Olmert: I leave court today standing tall

Former PM receives suspended sentence, NIS 75,300 fine for breach of public trust.

Olmert, Zaken 370 (photo credit: Pool / Olivia Fitosi)
Olmert, Zaken 370
(photo credit: Pool / Olivia Fitosi)
Former prime minister Ehud Olmert said Monday that he was leaving court with his head held high after avoiding a six-month community service sentence in a conviction for breach of public trust. The court sentenced him to a one-year suspended sentence and fined him NIS 75,300.
“A few weeks ago I told the judges that I wanted to leave court standing tall, and today I leave court standing tall,” Olmert said at a brief press conference following the sentencing hearing in the Investment Center Affair.
“I said I would learn the lessons of the conviction,” Olmert added.
The sentencing is for the one minor crime of which Olmert was convicted in his Jerusalem District Court corruption trial – breach of public trust in the Investment Center Affair.
The suspended sentence is conditional, meaning Olmert would only have to serve prison time if he committed a similar crime in the next three years.
The ruling once again shocked pundits, who believed that Olmert had achieved a major victory by his acquittals and avoidance of the state seeking a conviction of moral turpitude, but that there was no way out of at least six months of community service as the most lenient penalty when his crime could even have carried prison time.
The Investment Center Affair involved Olmert improperly using his position as industry, trade and labor minister to favor friends and allies, most notably long-time friend and aide Uri Messer.
Reading their 27-page ruling in the sentencing, the judges noted that Olmert improperly favored Messer four times.
But at the same time, as a lenient consideration, the judges noted that neither Olmert himself nor Messer directly benefitted from Olmert’s actions, rather Messer’s clients benefitted.
Early on in reading the sentencing opinion, the court noted that breach of public trust was not a mere “technical” violation as some have termed it.
Rather, the court said it was a real crime and a crime particularly applicable to public servants. Olmert was acquitted in July of all serious crimes involving significant prison time in a host of affairs.
At oral argument three weeks ago, the state had recommended the court hand down a six-month prison sentence to be served through community service.
Olmert had said that having to give up his position as prime minister and four years of harrying litigation and inquisitions were penalties far greater than six months of community service.

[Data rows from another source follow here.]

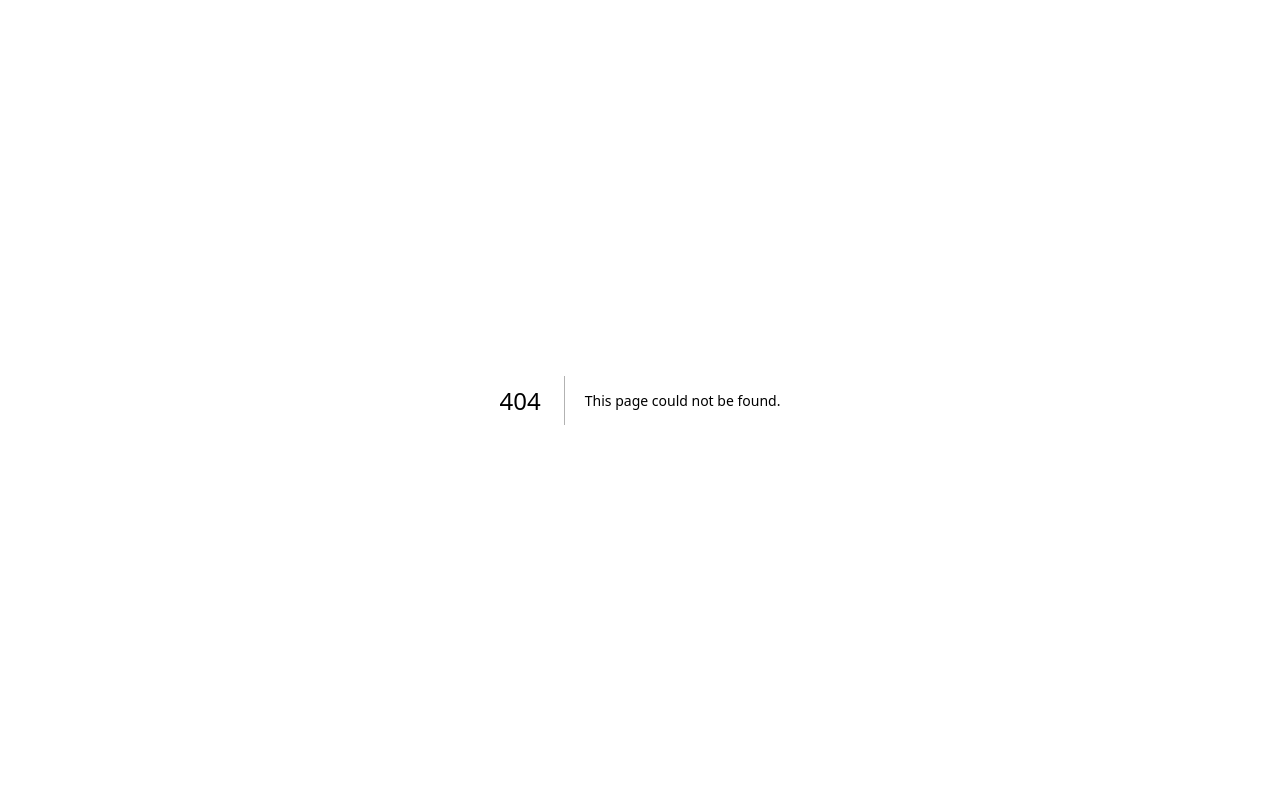
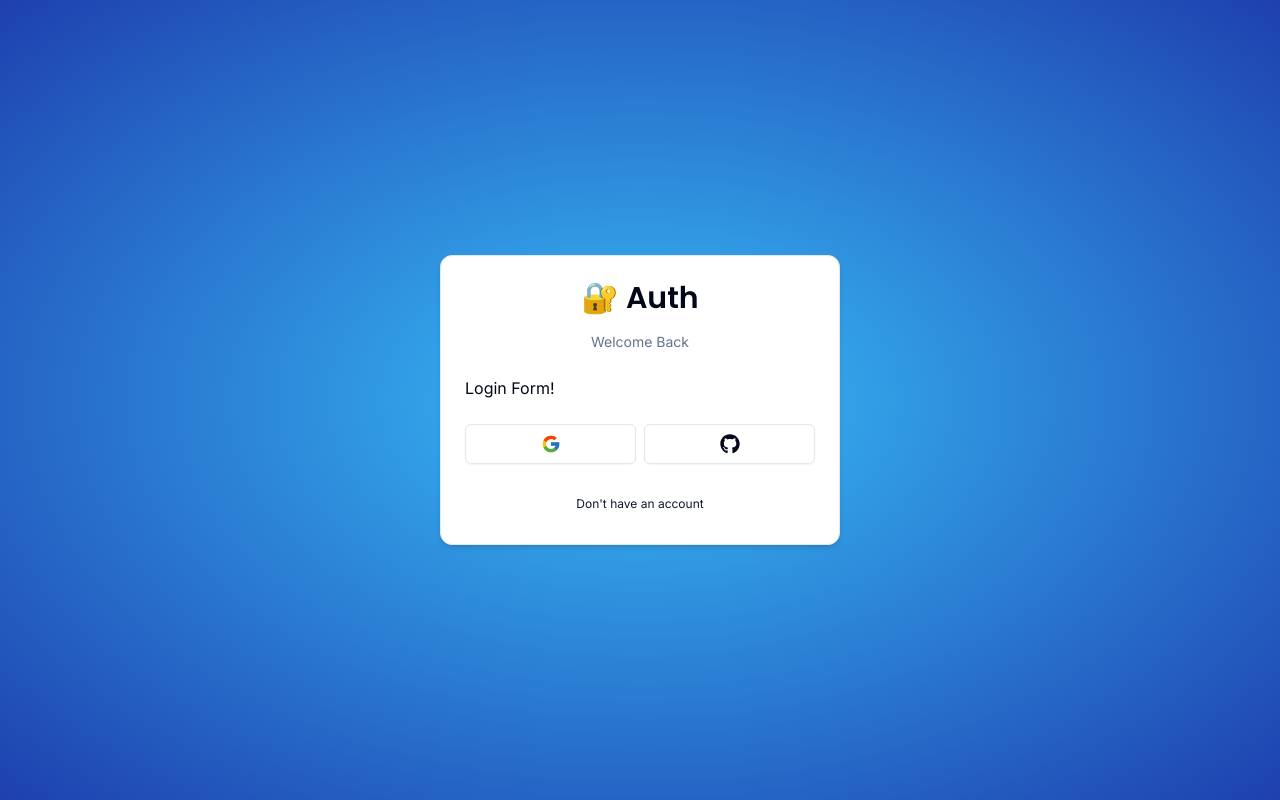
Before and after one commit to pranay-bhatkar/Auth-Application, a Next.js app: page /auth/login in a window 1280 px wide. Before the commit this address had no page. Built offline with nearby package versions, Linux system fonts and the light colour scheme.

Commit message:
Home Page

```diff
--- /dev/null
+++ b/app/auth/layout.tsx
@@ -0,0 +1,7 @@
+import React from "react";
+
+const AuthLayout = ({ children }: { children: React.ReactNode }) => {
+  return <div className="h-full flex items-center justify-center bg-[radial-gradient(ellipse_at_center,_var(--tw-gradient-stops))] from-sky-400 to-blue-800">{children}</div>;
+};
+
+export default AuthLayout;
--- /dev/null
+++ b/app/auth/login/page.tsx
@@ -0,0 +1,10 @@
+import LoginForm from '@/components/auth/login-form'
+import React from 'react'
+
+const LoginPage = () => {
+  return (
+    <LoginForm/>
+  )
+}
+
+export default LoginPage
--- a/app/globals.css
+++ b/app/globals.css
@@ -1,6 +1,13 @@
 @tailwind base;
 @tailwind components;
 @tailwind utilities;
+
+
+html,
+body,
+:root{
+  height: 100%;
+}
 
 @layer base {
   :root {
--- a/app/page.tsx
+++ b/app/page.tsx
@@ -1,12 +1,36 @@
 // "use client"
-import {Button} from "@/components/ui/button";
+import { Poppins } from "next/font/google";
+import { cn } from "@/lib/utils";
 
+import { Button } from "@/components/ui/button";
+import { LoginButton } from "@/components/auth/login-button";
+
+const font = Poppins({
+  subsets: ["latin"],
+  weight: ["600"],
+});
 
 export default function Home() {
   return (
-    <div>
-      <p className=" font-semibold text-green-700">Hello World!</p>
-      <Button size='lg'>Click Me</Button>
-    </div>
+    <main className="flex h-full flex-col items-center justify-center bg-[radial-gradient(ellipse_at_center,_var(--tw-gradient-stops))] from-sky-400 to-blue-800">
+      <div className="space-y-6 text-center">
+        <h1
+          className={cn(
+            "text-6xl font-semibold text-white drop-shadow-md",
+            font.className
+          )}
+        >
+        🔐Auth
+          <p className="text-white text-lg ">A simple authentication service</p>
+          <div>
+            <LoginButton>
+            <Button variant="secondary" size="lg">
+              Sign In
+            </Button>
+            </LoginButton>
+          </div>
+        </h1>
+      </div>
+    </main>
   );
 }
--- /dev/null
+++ b/components/auth/CardWrapper.tsx
@@ -0,0 +1,42 @@
+"use client";
+
+import { Card, CardContent, CardFooter, CardHeader } from "../ui/card";
+import { Social } from "./Social";
+import { BackButton } from "./back-button";
+import { Header } from "./header";
+
+interface CarddWrapperProps {
+  children: React.ReactNode;
+  headerLabel: string;
+  backButtonLabel: string;
+  backButtonHref: string;
+  showSocial?: boolean;
+}
+
+export const CardWrapper = ({
+  children,
+  headerLabel,
+  backButtonLabel,
+  backButtonHref,
+  showSocial,
+}: CarddWrapperProps) => {
+  return (
+    <Card className="w-[400px] shadow-md">
+      <CardHeader>
+        <Header label={headerLabel} />
+      </CardHeader>
+      <CardContent>{children}</CardContent>
+      {showSocial && (
+        <CardFooter>
+          <Social />
+        </CardFooter>
+      )}
+      <CardFooter>
+        <BackButton
+            label={backButtonLabel}
+            href={backButtonHref}
+        />
+      </CardFooter>
+    </Card>
+  );
+};
--- /dev/null
+++ b/components/auth/Social.tsx
@@ -0,0 +1,19 @@
+"use client";
+
+import React from "react";
+import { FcGoogle } from "react-icons/fc";
+import { FaGithub } from "react-icons/fa";
+import { Button } from "../ui/button";
+
+export const Social = () => {
+  return (
+    <div className="flex items-center w-full gap-x-2">
+      <Button size="lg" className="w-full" variant="outline" onClick={() => {}}>
+        <FcGoogle className="h-5 w-5" />
+      </Button>
+      <Button size="lg" className="w-full" variant="outline" onClick={() => {}}>
+        <FaGithub className="h-5 w-5" />
+      </Button>
+    </div>
+  );
+};
--- /dev/null
+++ b/components/auth/back-button.tsx
@@ -0,0 +1,30 @@
+"use client"
+
+import Link from "next/link"
+import { Button } from "../ui/button"
+
+interface BackButtonProps{
+    href : string
+    label: string
+}
+
+
+
+export const BackButton = ({
+    href,
+    label,
+}: BackButtonProps) => {
+    return (
+        <Button
+            variant="link"
+            className="font-normal w-full"
+            size="sm"
+            asChild
+
+        >
+            <Link href={href}>
+                {label}
+            </Link>
+        </Button>
+    )
+}
--- /dev/null
+++ b/components/auth/header.tsx
@@ -0,0 +1,25 @@
+import { cn } from "@/lib/utils";
+import { Poppins } from "next/font/google";
+
+
+const font = Poppins ({
+    subsets: ["latin"],
+    weight: ["600"]
+})
+
+interface HeaderProps {
+    label: string;
+
+}
+
+
+export  const Header =({
+    label,
+}:HeaderProps)=> {
+    return (
+        <div className="w-full flex flex-col gap-y-4 items-center justify-center">
+            <h1 className={cn("text-3xl font-semibold",font.className)}>🔐 Auth</h1>
+            <p className="text-muted-foreground text-sm">{label}</p>
+        </div>
+    )
+}
--- /dev/null
+++ b/components/auth/login-button.tsx
@@ -0,0 +1,43 @@
+"use client"
+
+import { useRouter } from "next/navigation";
+import { Children } from "react";
+
+
+
+
+
+
+interface LoginButtonProps {
+    children : React.ReactNode;
+    mode?:"modal" | "redirect",
+    asChild?: boolean;
+}
+
+export const LoginButton = ({
+    children,
+    mode = "redirect",
+    asChild
+}:LoginButtonProps) => {
+    const router = useRouter()
+
+
+
+    const onClick = () => {
+       router.push("/auth/login")
+    }
+
+    if(mode === 'modal') {
+        return (
+            <span>
+                TODO : Implement model
+            </span>
+        )
+    }
+
+    return (
+        <span onClick={onClick}className="cursor-pointer">
+            {children}
+        </span>
+    )
+}
--- /dev/null
+++ b/components/auth/login-form.tsx
@@ -0,0 +1,17 @@
+import React from 'react'
+import { CardWrapper } from './CardWrapper';
+
+const LoginForm = () => {
+  return (
+    <CardWrapper
+        headerLabel='Welcome Back'
+        backButtonLabel="Don't have an account"
+        backButtonHref='/auth/register'
+        showSocial
+    >
+        <div>Login Form!</div>
+    </CardWrapper>
+  )
+}
+
+export default LoginForm;
--- /dev/null
+++ b/components/ui/card.tsx
@@ -0,0 +1,76 @@
+import * as React from "react"
+
+import { cn } from "@/lib/utils"
+
+const Card = React.forwardRef<
+  HTMLDivElement,
+  React.HTMLAttributes<HTMLDivElement>
+>(({ className, ...props }, ref) => (
+  <div
+    ref={ref}
+    className={cn(
+      "rounded-xl border bg-card text-card-foreground shadow",
+      className
+    )}
+    {...props}
+  />
+))
+Card.displayName = "Card"
+
+const CardHeader = React.forwardRef<
+  HTMLDivElement,
+  React.HTMLAttributes<HTMLDivElement>
+>(({ className, ...props }, ref) => (
+  <div
+    ref={ref}
+    className={cn("flex flex-col space-y-1.5 p-6", className)}
+    {...props}
+  />
+))
+CardHeader.displayName = "CardHeader"
+
+const CardTitle = React.forwardRef<
+  HTMLParagraphElement,
+  React.HTMLAttributes<HTMLHeadingElement>
+>(({ className, ...props }, ref) => (
+  <h3
+    ref={ref}
+    className={cn("font-semibold leading-none tracking-tight", className)}
+    {...props}
+  />
+))
+CardTitle.displayName = "CardTitle"
+
+const CardDescription = React.forwardRef<
+  HTMLParagraphElement,
+  React.HTMLAttributes<HTMLParagraphElement>
+>(({ className, ...props }, ref) => (
+  <p
+    ref={ref}
+    className={cn("text-sm text-muted-foreground", className)}
+    {...props}
+  />
+))
+CardDescription.displayName = "CardDescription"
+
+const CardContent = React.forwardRef<
+  HTMLDivElement,
+  React.HTMLAttributes<HTMLDivElement>
+>(({ className, ...props }, ref) => (
+  <div ref={ref} className={cn("p-6 pt-0", className)} {...props} />
+))
+CardContent.displayName = "CardContent"
+
+const CardFooter = React.forwardRef<
+  HTMLDivElement,
+  React.HTMLAttributes<HTMLDivElement>
+>(({ className, ...props }, ref) => (
+  <div
+    ref={ref}
+    className={cn("flex items-center p-6 pt-0", className)}
+    {...props}
+  />
+))
+CardFooter.displayName = "CardFooter"
+
+export { Card, CardHeader, CardFooter, CardTitle, CardDescription, CardContent }
--- a/package.json
+++ b/package.json
@@ -16,6 +16,7 @@
     "next": "14.0.4",
     "react": "^18",
     "react-dom": "^18",
+    "react-icons": "^4.12.0",
     "tailwind-merge": "^2.2.0",
     "tailwindcss-animate": "^1.0.7"
   },
```
Also changed, not shown: 1 other file (tests, documents, lock files or other folders).
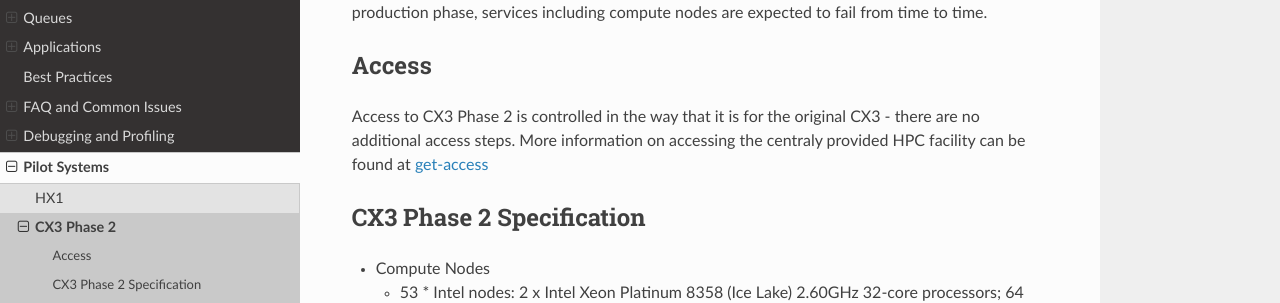
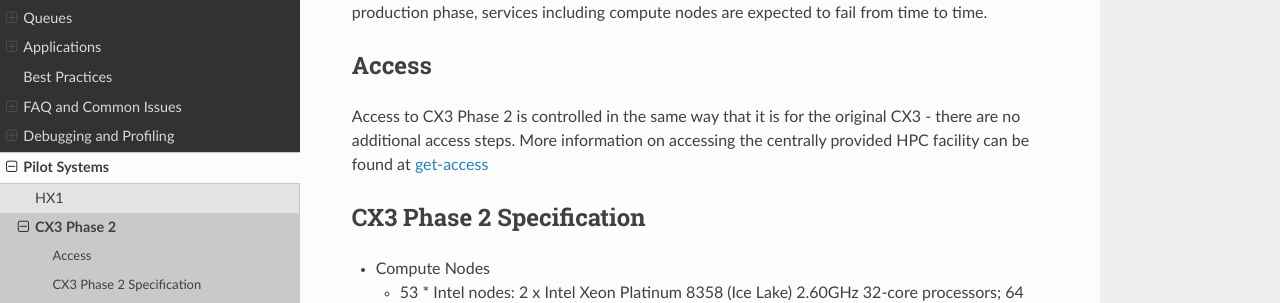
Before and after one commit to ImperialCollegeLondon/icl-rcs-user-guide, an MkDocs documentation site: the page built from docs/hpc/pilot/cx3-phase2.md, in a window 1280 px wide and 900 px high, scrolled down 301 px. Shown: the part 151-454 px from the top of the window. Built offline with MkDocs 1.6.1, drawn with Linux system fonts in a browser that asks for light colours; nearby versions of some CDN libraries.

Commit message:
Update docs/hpc/pilot/cx3-phase2.md
Co-authored-by: David Hempston <cyber_veio@hotmail.com>

```diff
--- a/docs/hpc/pilot/cx3-phase2.md
+++ b/docs/hpc/pilot/cx3-phase2.md
@@ -9,7 +9,7 @@ CX3 Phase 2 is a project to migrate the CX3 HPC system to a new server managemen
 The purpose of this document is to provide information on how to use CX Phase 2, particularly those differences as compared to the original CX3. Please remember that as this service is in a pre-production phase, services including compute nodes are expected to fail from time to time.
 
 ## Access
-Access to CX3 Phase 2 is controlled in the way that it is for the original CX3 - there are no additional access steps. More information on accessing the centraly provided HPC facility can be found at [get-access](https://www.imperial.ac.uk/admin-services/ict/self-service/research-support/rcs/get-access/)
+Access to CX3 Phase 2 is controlled in the same way that it is for the original CX3 - there are no additional access steps. More information on accessing the centrally provided HPC facility can be found at [get-access](https://www.imperial.ac.uk/admin-services/ict/self-service/research-support/rcs/get-access/)
 
 ## CX3 Phase 2 Specification
 
```
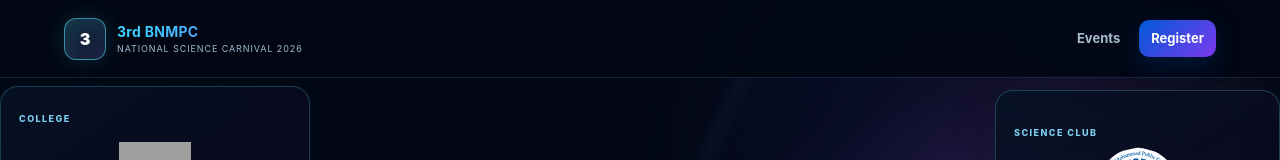
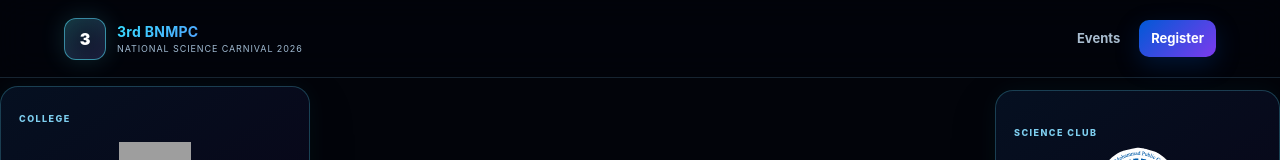
Before and after one commit to workmbn17-commits/3-BNMPC-Science-Carnival, a plain HTML site: page registration-portal/index.html in a window 1280 px wide. Shown: the top 160 px of the page. Drawn offline with Linux system fonts and the light colour scheme; grey boxes are pictures that could not be loaded.

Commit message:
Match registration portal background to event logo artwork

```diff
--- a/registration-portal/assets/css/theme.css
+++ b/registration-portal/assets/css/theme.css
@@ -161,3 +161,13 @@
  .floating-logo-club .floating-logo-panel img{width:48px;height:48px;max-width:48px;max-height:48px}
  .event-logo-panel img{width:72%;height:72%;max-width:72%;max-height:72%}
 }
+
+/* Global background matched to the official event-logo artwork: deep black space with fine stars */
+:root{--bg:#02040A;--dark:#02040A}
+html,body{background-color:#02040A}
+body{background:#02040A!important;background-image:radial-gradient(rgba(255,255,255,.28) .65px,transparent .75px),radial-gradient(rgba(111,199,255,.16) .6px,transparent .7px),radial-gradient(rgba(255,255,255,.10) .45px,transparent .6px)!important;background-size:74px 74px,121px 121px,187px 187px!important;background-position:0 0,31px 19px,73px 47px!important;background-attachment:fixed!important}
+.site-header{background:rgba(2,4,10,.90)!important}
+.hero{background:transparent!important}
+.hero:before{display:none!important}
+.intro-grid,.page,.success-page,footer{background:transparent!important}
+@media(max-width:700px){body{background-size:68px 68px,112px 112px,173px 173px!important;background-position:0 0,27px 17px,61px 41px!important}}
```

He said that, therefore, he should be given no penalty and be left with his conviction.
Ultimately, the court mostly adopted Olmert’s arguments, concluding its opinion regarding Olmert with extended remarks about the special circumstances of having been forced to give up being prime minister and of his 35 years of service to the nation.
In some ways as shocking – or even more shocking from a legal perspective – was the lenient sentence of Shula Zaken.
The court gave former Olmert bureau chief Shula Zaken a mere nine-month suspended sentence. Zaken also received no prison time, despite being convicted of three crimes, two involving fraud.
Olmert’s lenient sentence was slightly more understandable from a legal perspective having not been convicted of fraud, but only breach of public trust. Fraud is a more severe crime and could have carried a much longer prison sentence.
The state had also surprised the country three weeks ago in sidestepping the issue of moral turpitude and suggesting to the court that the issue could be left on the back burner until and if Olmert ever decides to make a political comeback.
A finding of moral turpitude would have essentially ended Olmert’s political career since it prohibits participation in politics for seven years and Olmert will turn 67 on September 30.